Sunday, 9 January 2011

Four Freedoms by Norman Rockwell at Dulwich Picture Gallery

From top left, freedom of expression, freedom of belief, freedom from want and freedom from fear.
If you are around London in the coming weeks, try to visit the Dulwich Picture Gallery, where there is an exhibition of art by Norman Rockwell. Included in the exhibition are two of my favorites, the 'Four Freedoms' and 'The Problem We All Live With'. Those who have visited the Irish Centre for Human Rights will know that the Four Freedoms are framed in our seminar room, and The Problem We All Live With is in the corridor just outside my office. The Problem We All Live With illustrates a courageous African-American schoolgirl, Ruby Bridges, going to school on the first day of desegregation in New Orleans, escorted by four US marshalls.
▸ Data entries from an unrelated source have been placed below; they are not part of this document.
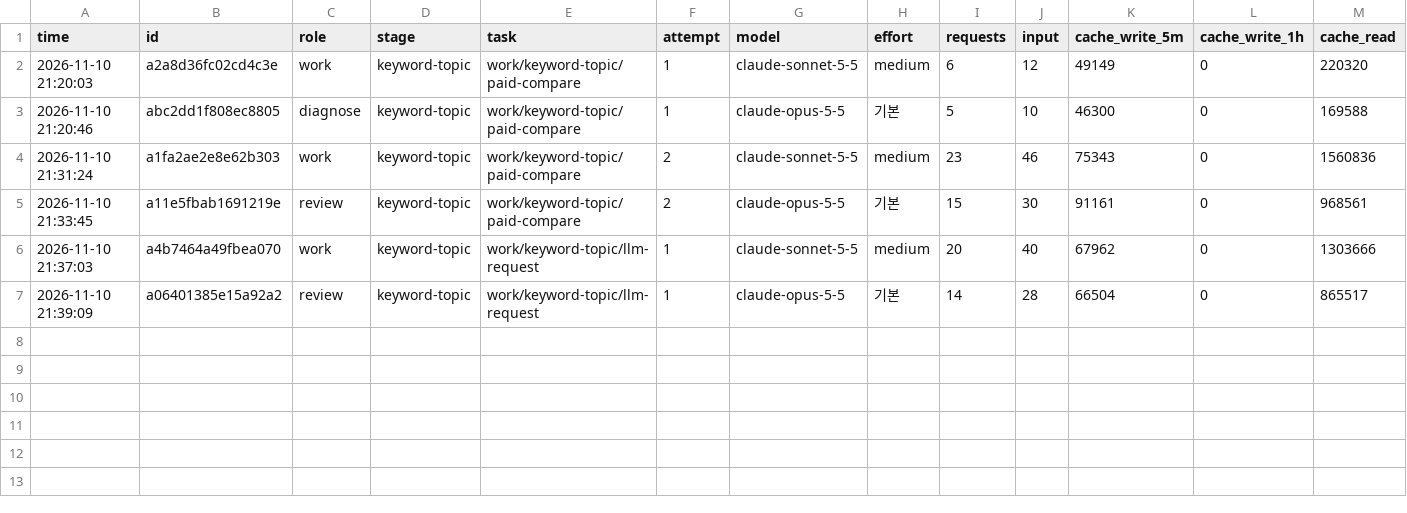
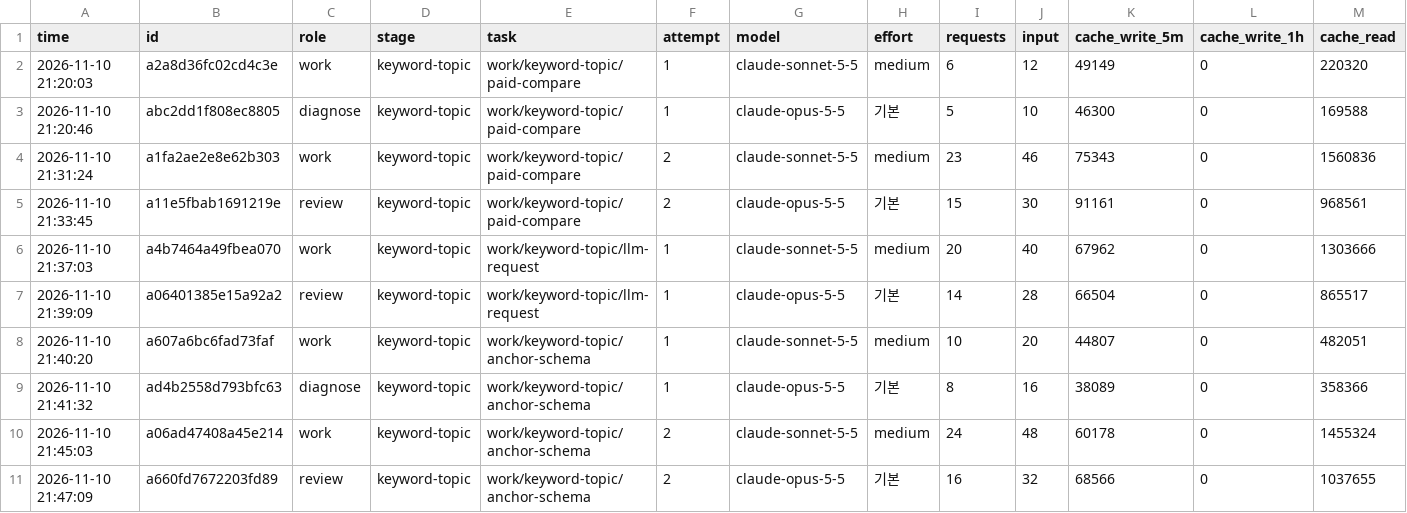
Before and after one commit to anjfgkfkrh/Ripple, a CSV file: work/keyword-topic/metrics.csv, drawn as a sheet; only a part is shown; rows hold the shown columns only; the diff names each change by its address in the sheet, - before the commit and + after, or states it on an @@ line.

```diff
--- a/work/keyword-topic/metrics.csv
+++ b/work/keyword-topic/metrics.csv
+row 8: 2026-11-10 21:40:20 | a607a6bc6fad73faf | work | keyword-topic | work/keyword-topic/anchor-schema | 1 | claude-sonnet-5-5 | medium | 10 | 20 | 44807 | 0 | 482051
+row 9: 2026-11-10 21:41:32 | ad4b2558d793bfc63 | diagnose | keyword-topic | work/keyword-topic/anchor-schema | 1 | claude-opus-5-5 | 기본 | 8 | 16 | 38089 | 0 | 358366
+row 10: 2026-11-10 21:45:03 | a06ad47408a45e214 | work | keyword-topic | work/keyword-topic/anchor-schema | 2 | claude-sonnet-5-5 | medium | 24 | 48 | 60178 | 0 | 1455324
+row 11: 2026-11-10 21:47:09 | a660fd7672203fd89 | review | keyword-topic | work/keyword-topic/anchor-schema | 2 | claude-opus-5-5 | 기본 | 16 | 32 | 68566 | 0 | 1037655
```
Also changed, not shown: 2 other files.
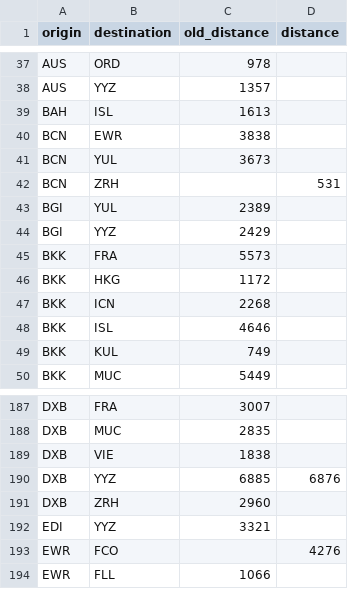
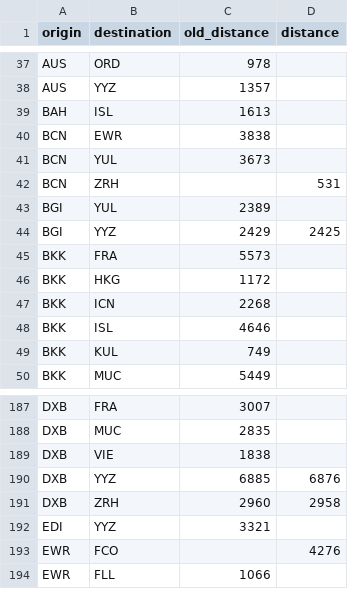
Before and after one commit to cowtool-llc/ac-sqd, a CSV file: src/main/resources/aeroplan_distances.csv, drawn as a sheet; only a part is shown, gaps mark what is left out.

Commit message:
Update two distances

```diff
--- a/src/main/resources/aeroplan_distances.csv
+++ b/src/main/resources/aeroplan_distances.csv
@@ -43,3 +43,3 @@ BCN,ZRH,,531
 BGI,YUL,2389,
-BGI,YYZ,2429,
+BGI,YYZ,2429,2425
 BKK,FRA,5573,
@@ -190,3 +190,3 @@ DXB,VIE,1838,
 DXB,YYZ,6885,6876
-DXB,ZRH,2960,
+DXB,ZRH,2960,2958
 EDI,YYZ,3321,
```
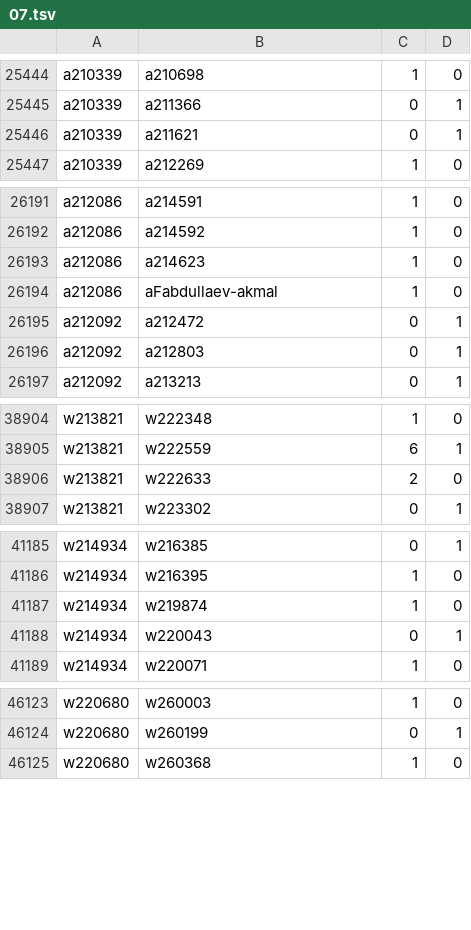
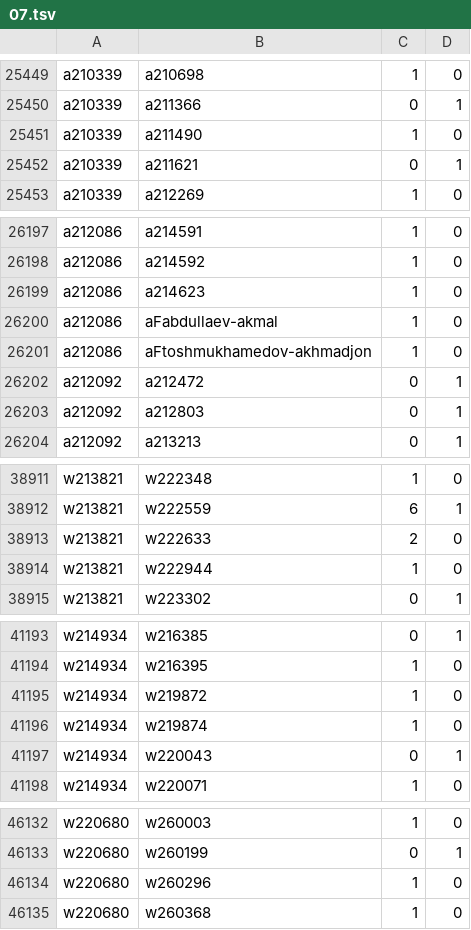
Before and after one commit to robertzechovsky639-ui/tenis, a TSV file: state/h2h/07.tsv, drawn as a sheet; only a part is shown, gaps mark what is left out; the diff covers the shown part only.

```diff
--- a/state/h2h/07.tsv
+++ b/state/h2h/07.tsv
@@ -25445,2 +25450,3 @@ a210339	a210698	1	0
 a210339	a211366	0	1
+a210339	a211490	1	0
 a210339	a211621	0	1
@@ -26194,2 +26200,3 @@ a212086	a214623	1	0
 a212086	aFabdullaev-akmal	1	0
+a212086	aFtoshmukhamedov-akhmadjon	1	0
 a212092	a212472	0	1
@@ -38906,2 +38913,3 @@ w213821	w222559	6	1
 w213821	w222633	2	0
+w213821	w222944	1	0
 w213821	w223302	0	1
@@ -41186,2 +41194,3 @@ w214934	w216385	0	1
 w214934	w216395	1	0
+w214934	w219872	1	0
 w214934	w219874	1	0
@@ -46124,2 +46133,3 @@ w220680	w260003	1	0
 w220680	w260199	0	1
+w220680	w260296	1	0
 w220680	w260368	1	0
```
Also changed, not shown: 11 added rows and 4 edited cells elsewhere in this file, state/h2h/00.tsv, state/h2h/01.tsv, 26 other files.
The Problem We All Live With
The 'Four Freedoms' was coined by Franklin D. Roosevelt in a speech delivered on 6 January 1941. To mark the sixtieth anniversary of the speech, there is a feature on the speech at the FDR Library. It includes the speech itself, and an audio recording.
The 'four freedoms' are repeated in the preambles of the Universal Declaration of Human Rights, and the two International Covenants on human rights. They reaffirm the indivisibility of human rights, notably the relationship between civil rights and economic rights, and the role of peace in the promotion of human rights.
Thanks to John Barrett.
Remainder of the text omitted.